Los Angeles

Rico Lebrun

Silvan Simone Gallery

Considering “identification with the freight of flesh” the starting point for drawing, Lebrun hoists and trundles great mounds of rump and torso like a burly longshoreman pacing out a day’s pay. But there is little other than mus­cle power behind this current sampling of drawings, for Lebrun, who can create bastions for the universe from rocky bellies and mountainous thighs, dissi­pates the structural grandeur of his wash technique by superimposing anec­dotal linear elements. The two works which defy his simper of irrelevant elaboration, White Body and Maya Torso are heroically architectonic. In Maya Torso the broad bands of black at bra and stocking level (instead of adding an erotic note) create the analo­gy of post and lintel construction.
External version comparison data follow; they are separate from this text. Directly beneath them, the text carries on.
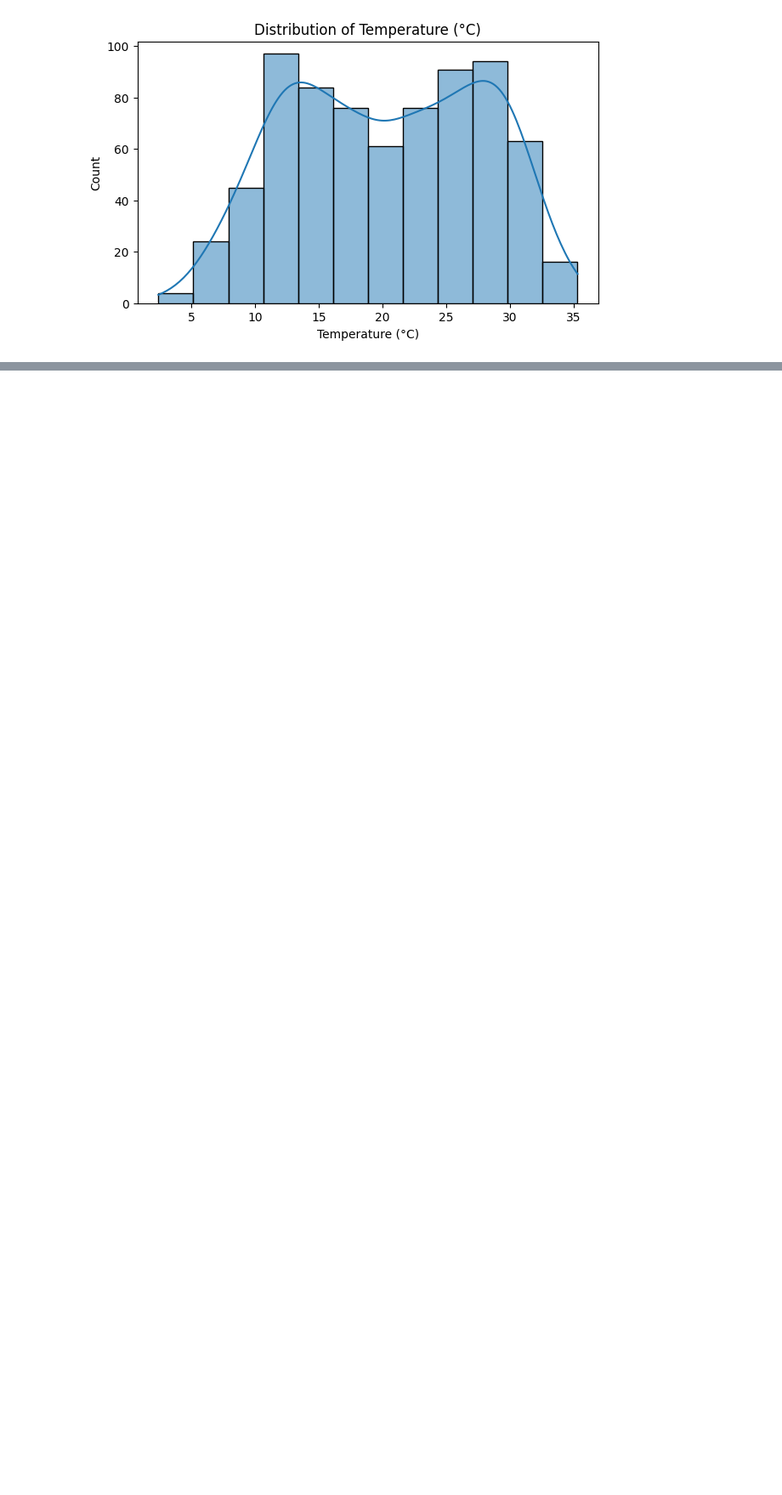
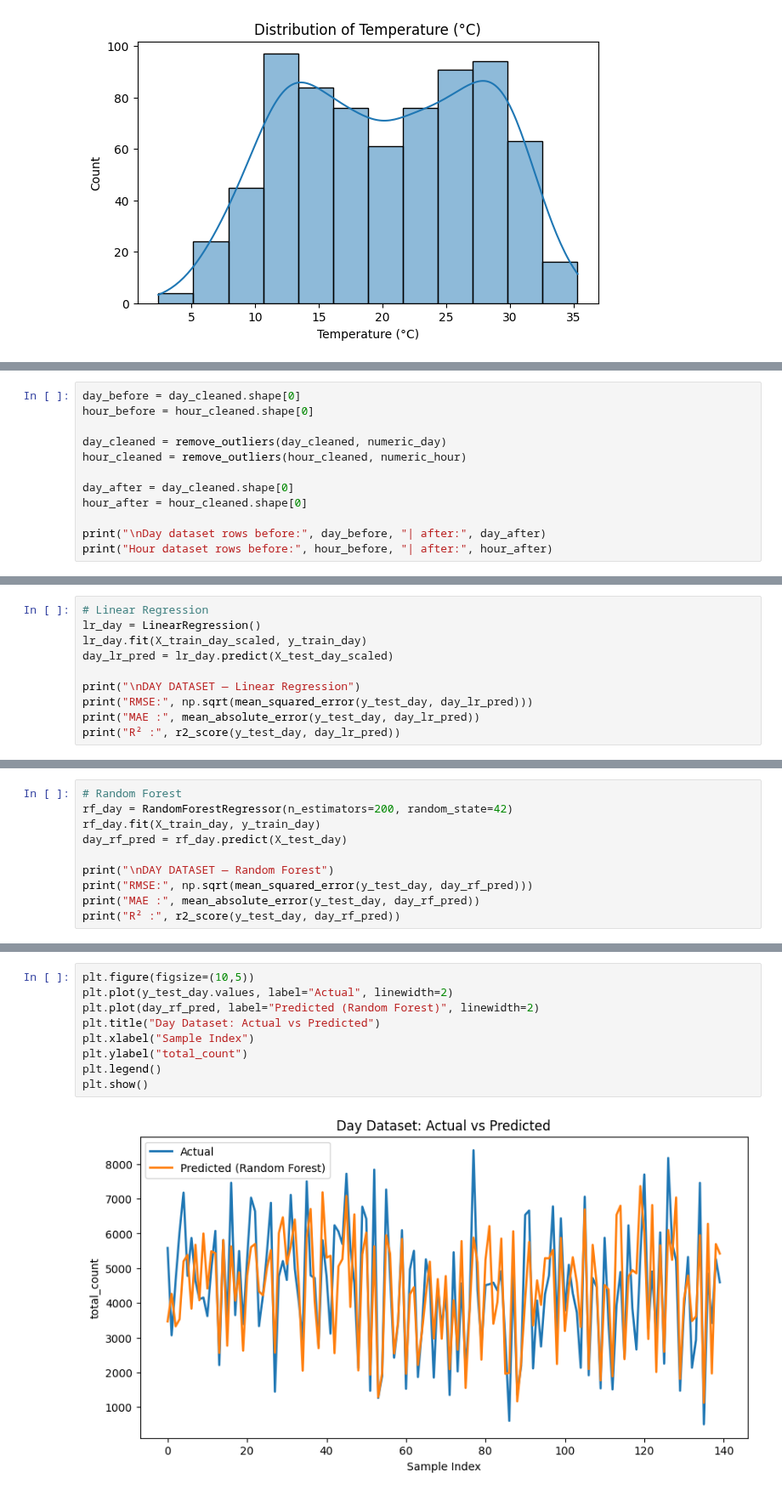
Before and after one commit to springboardmentor2468a-lab/Projects_2, a Jupyter notebook: week1_2(Step_by_Step).ipynb, the cells around one changed output, grey strips where cells are left out. Shown at 85% size. Saved outputs shown, nothing was run; the diff lists cells and outputs as text; blank space fills up the shorter version.

```diff
--- a/week1_2(Step_by_Step).ipynb
+++ b/week1_2(Step_by_Step).ipynb
@@ -367,0 +394,12 @@ Name: temp_c, dtype: float64
+# %%
+day_before = day_cleaned.shape[0]
+hour_before = hour_cleaned.shape[0]
+
+day_cleaned = remove_outliers(day_cleaned, numeric_day)
+hour_cleaned = remove_outliers(hour_cleaned, numeric_hour)
+
+day_after = day_cleaned.shape[0]
+hour_after = hour_cleaned.shape[0]
+
+print("\nDay dataset rows before:", day_before, "| after:", day_after)
+print("Hour dataset rows before:", hour_before, "| after:", hour_after)
@@ -367,0 +530,10 @@ Name: temp_c, dtype: float64
+# %%
+# Linear Regression
+lr_day = LinearRegression()
+lr_day.fit(X_train_day_scaled, y_train_day)
+day_lr_pred = lr_day.predict(X_test_day_scaled)
+
+print("\nDAY DATASET — Linear Regression")
+print("RMSE:", np.sqrt(mean_squared_error(y_test_day, day_lr_pred)))
+print("MAE :", mean_absolute_error(y_test_day, day_lr_pred))
+print("R² :", r2_score(y_test_day, day_lr_pred))
@@ -367,0 +545,10 @@ Name: temp_c, dtype: float64
+# %%
+# Random Forest
+rf_day = RandomForestRegressor(n_estimators=200, random_state=42)
+rf_day.fit(X_train_day, y_train_day)
+day_rf_pred = rf_day.predict(X_test_day)
+
+print("\nDAY DATASET — Random Forest")
+print("RMSE:", np.sqrt(mean_squared_error(y_test_day, day_rf_pred)))
+print("MAE :", mean_absolute_error(y_test_day, day_rf_pred))
+print("R² :", r2_score(y_test_day, day_rf_pred))
@@ -367,0 +560,11 @@ Name: temp_c, dtype: float64
+# %%
+plt.figure(figsize=(10,5))
+plt.plot(y_test_day.values, label="Actual", linewidth=2)
+plt.plot(day_rf_pred, label="Predicted (Random Forest)", linewidth=2)
+plt.title("Day Dataset: Actual vs Predicted")
+plt.xlabel("Sample Index")
+plt.ylabel("total_count")
+plt.legend()
+plt.show()
+# %% [output]
+[figure, added]
```
Also changed, not shown: parts of 17 cells of this notebook.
The re­maining drawings approach low comedy through the grossness of the lines that peep into the private places of these hulking human islands climbing and sprawling across one another in awk­ward bestiality. If the intention was mockery, the artist has achieved only a trivial success. Or perhaps it is a Zola-like concept of truth which inspired Lebrun’s depiction of man’s nakedness and his love-making as the grotesque fumbling of jaded fleshpots. The meat of these creatures hangs from scrawny bones with as singleminded an obedi­ence to the law of gravity as their fur­tive complicity in the urge to couple. But Lebrun, who may view himself as prophet for a populace about to witness the Flood, has weakened his visual jere­miad by denying any interior life to these creatures. If the artist is sounding a warning, he has simultaneously stifled any response because the anonymity of Lebrun’s realism makes it necessary to see the action as taking place to the “other fellow.” The drawings do not en­courage becoming your brother’s keeper.

––Rosalind G. Wholden